In Brazil there is a law which says that if you can prove that you spent more than five years inhabiting an unclaimed lot it belongs to you.
The Jacarê neighborhood in the northern part of Rio de Janeiro was an important industrial area. However for the past 25 years factories have been closing one after another.
On the other hand, for the past 25 years the rate of inflation has been increasing in Brazil, and for the past 3 years it has increased so much that many people can't afford to pay their rent anymore.
Therefore they started to squat in those old factories. The government of Rio de Janeiro is willing to destroy those old factories and replace them with new social housing projects. However this process is taking too long and the people who live in these places get sick easily, have trouble sleeping, or develop mental illness.
The project's initial aim was to enter the old factories and tell the story of each person photographed in order to raise awareness worldwide of their hardships and dispel prejudices about them. These people work, they take care of their families. My Brazilian friend and sociologist Douglas Khayat, who was already working inside the community, would record their stories while I would take their portrait. After creating a blog Douglas Khayat and I decided to publish a book to officially create a hard copy of the project and thereby increase its exposure. We are now counting on you to help us bring this important project to life and show the world that we can make a difference.

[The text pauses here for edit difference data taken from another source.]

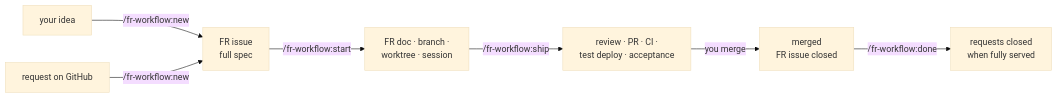
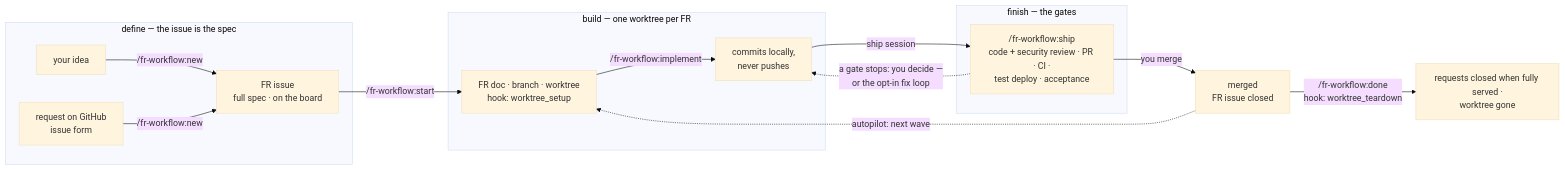
The first of 2 diagrams in docs/usage.md (bmoers/claude-fr-workflow), drawn with Mermaid (base theme) before and after one commit. The commit also changed other lines of this file and 10 other files, not shown here.

````diff
--- a/docs/usage.md
+++ b/docs/usage.md
@@ -19,9 +19,19 @@
 ```mermaid
 flowchart LR
-  A["your idea"] -->|"/fr-workflow:new"| F["FR issue<br/>full spec"]
-  R["request on GitHub"] -->|"/fr-workflow:new"| F
-  F -->|"/fr-workflow:start"| P["FR doc · branch ·<br/>worktree · session"]
-  P -->|"/fr-workflow:ship"| S["review · PR · CI ·<br/>test deploy · acceptance"]
+  subgraph define["define — the issue is the spec"]
+    A["your idea"] -->|"/fr-workflow:new"| F["FR issue<br/>full spec · on the board"]
+    R["request on GitHub<br/>issue form"] -->|"/fr-workflow:new"| F
+  end
+  subgraph build["build — one worktree per FR"]
+    P["FR doc · branch · worktree<br/>hook: worktree_setup"] -->|"/fr-workflow:implement"| I["commits locally,<br/>never pushes"]
+  end
+  subgraph finish["finish — the gates"]
+    S["/fr-workflow:ship<br/>code + security review · PR · CI ·<br/>test deploy · acceptance"]
+  end
+  F -->|"/fr-workflow:start"| P
+  I -->|"ship session"| S
   S -->|"you merge"| M["merged<br/>FR issue closed"]
-  M -->|"/fr-workflow:done"| C["requests closed<br/>when fully served"]
+  M -->|"/fr-workflow:done<br/>hook: worktree_teardown"| C["requests closed when fully served ·<br/>worktree gone"]
+  S -.->|"a gate stops: you decide —<br/>or the opt-in fix loop"| I
+  M -.->|"autopilot: next wave"| P
 ```
````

Whereas Brazil spent almost 10 billion dollars on the World Cup, we have to show Brazil that its true priorities lay elsewhere and that the government has the power and money to achieve what they promised.